Jane Ellsworth’s Garden is an Ode to English Country Style
If you’re a hard-core garden Anglophile and a sucker for the tumbling cacophony of lush mixed borders barely contained within a tidy pattern of low, clipped box, then this is the garden for you. Many designed gardens are planted to impress—with the latest and hardiest varieties, the most obedient and reliable of cultivars, the crispest of hardscapes. Those gardens can be beautiful, and they do weather the storms. But they sometimes lack je ne sais quoi… maybe it’s a sense of ease. Maybe it feels like they try too hard. That’s certainly not the case in interior designer Jane Ellsworth’s garden.
Ellsworth has the breezy confidence of a seasoned traveler and the subtle eye of a true artist (at one time, she studied watercolor painting). What Ellsworth loves—in her interiors and in the garden—is the exuberance of British country style. The look is classic, but idiosyncratic; tailored, but tousled. It’s something she soaked up as a child on trips abroad with her parents. And it’s a sensibility she has made her own, particularly here at her home in southwestern Connecticut.

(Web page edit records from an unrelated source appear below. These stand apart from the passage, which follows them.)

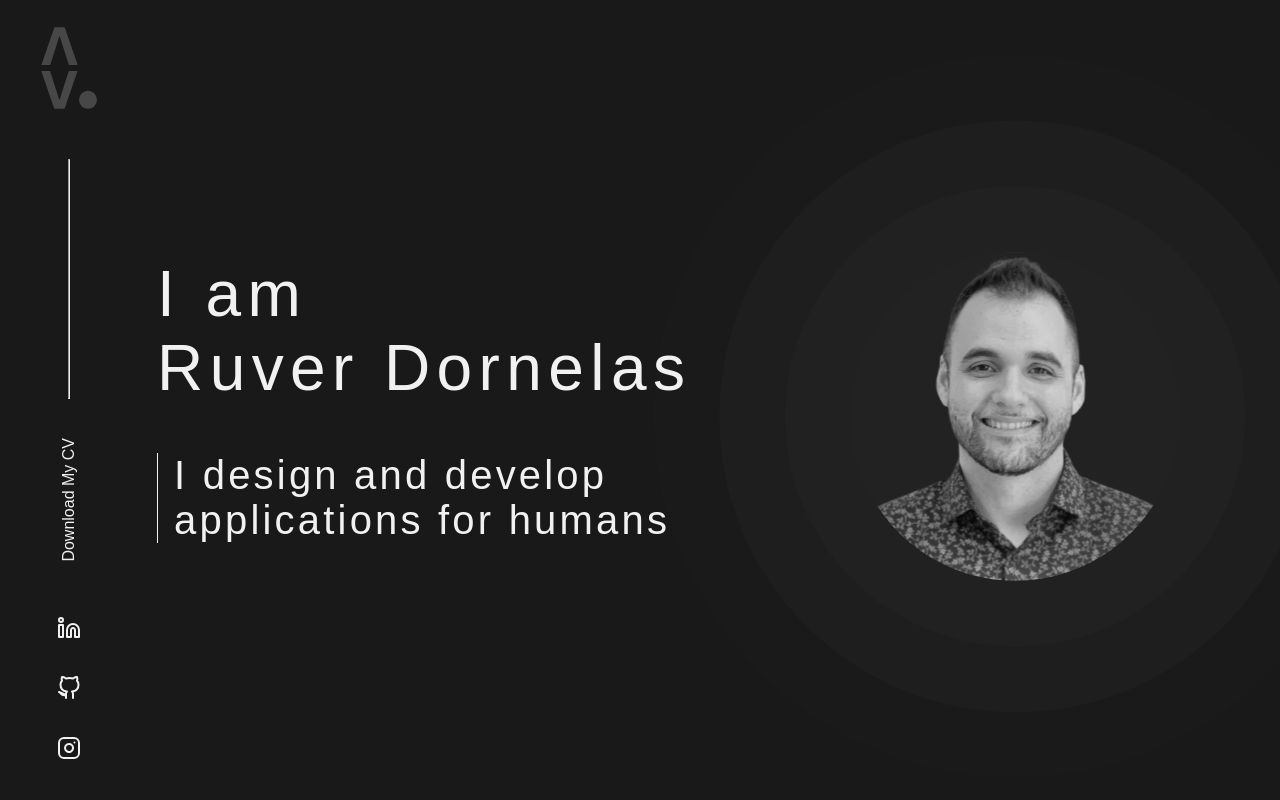
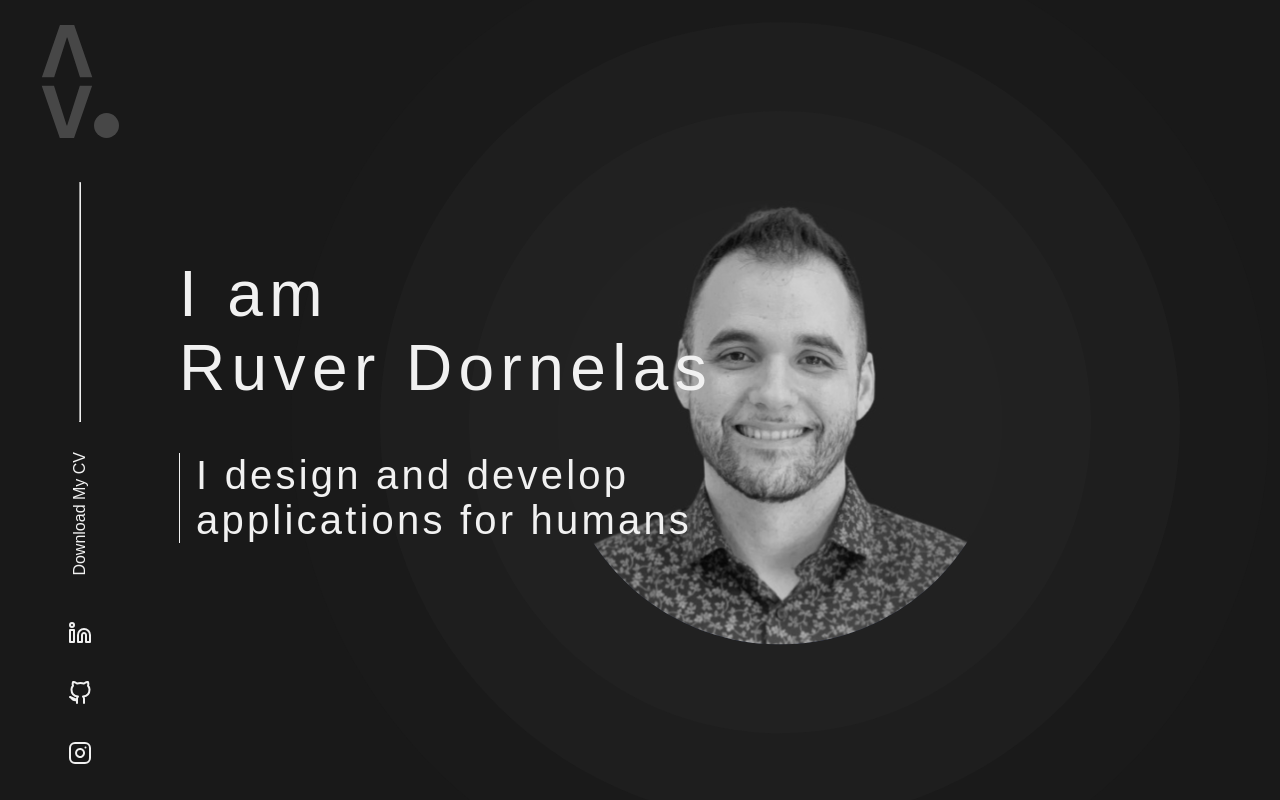
Before and after one commit to ruverd/ruver-dornelas, a Next.js app: page / in a window 1280 px wide. Built offline with nearby package versions, Linux system fonts and the light colour scheme.

Commit message:
fix: min width and height in the profile image

```diff
--- a/src/pages/index.tsx
+++ b/src/pages/index.tsx
@@ -83,10 +83,8 @@ const Home: React.FC = () => (
       <Image
         src="/assets/ellipsesProfile.svg"
         alt="Ruver Dornelas"
-        width={1020}
-        height={1024}
         loading="lazy"
-        layout="intrinsic"
+        layout="fill"
       />
     </Profile>
   </Container>
--- a/src/styles/pages/Home.ts
+++ b/src/styles/pages/Home.ts
@@ -62,6 +62,8 @@ export const Profile = styled.div`
   img {
     min-width: 300px;
     min-height: 300px;
+    max-width: 100vw;
+    max-height: 100vh;
   }
 `;
 
```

Eleven years ago, Ellsworth and her husband decamped from Greenwich to a 1940s brick Georgian house set in seven spectacular acres in Darien. The garden’s foundation was there, she recollects, with the box parterre borders and three grand copper beech trees.
“We knew we wanted to make some changes,” Ellsworth says, so they threw out the standard roses and hauled in perennials from her former home: echinops, hollyhocks, iris and tree peonies. And lots of lilies. “They’re my husband’s favorite; they add a fragrant sensuality to the garden,” she notes.
For all the abundance in the flowerbeds, there is real restraint to the details. Much to Ellsworth’s credit, what worked from the 1940s was appreciated and left intact. The hardscaping, for example, is not over-done. A major path through the garden remains simple white pea gravel. By allowing these traces of the garden’s past to remain, the property feels comfortable and stable—like a beloved family estate. An eccentric witch on a broomstick weather vane that came with the property has become a signature element, an unexpected bit of whimsy that adds greatly to the overall charm.
But not everything stayed. Dark taxis hedges surrounding the pool were removed. Now that area is opened up and sunny—a great opportunity for planting in containers. “We made it clean,” says Ellsworth. “You have to have restraint.” Elegant pots are dotted throughout the landscape. Matched pairs flank the porte cochere as well as on either side of the doors leading out to the pool.
Masses of blue hydrangeas are a nod to the couple’s Nantucket property. Favored in the borders are flowers in whites, blues and pinks, with accents of orange and yellow. White lilac shrubs do triple duty; they were planted for shape, size and fragrance. “Scale is so important,” Ellsworth notes. Areas at the front of the house are monochromatic in simple green with a variety of textures—all the better foil for showing off guests’ dresses at the couple’s cocktail parties.
The season begins with a sea of tulips, which Ellsworth plants annually in different color combinations. “I cherish that moment when the tree peonies start to bloom,” says Ellsworth. “It’s then I know spring really is here; I can’t wait to create bouquets and arrangements for all around the house.”
The garden is Ellsworth’s canvas. Helping with the task is her brilliant gardener John King. “John and I spend hours moving plants around, shifting perennials to suit our eye,” notes Ellsworth. Dark-leaved roses add depth; white fairy candles provide texture. Annuals are then liberally sprinkled in. Under Ellsworth’s eye, they all gracefully combine to create a timeless feeling of happy, blousy abundance.
A version of this article appeared in the May 2015 issue of Connecticut Cottages & Gardens with the headline: British by Design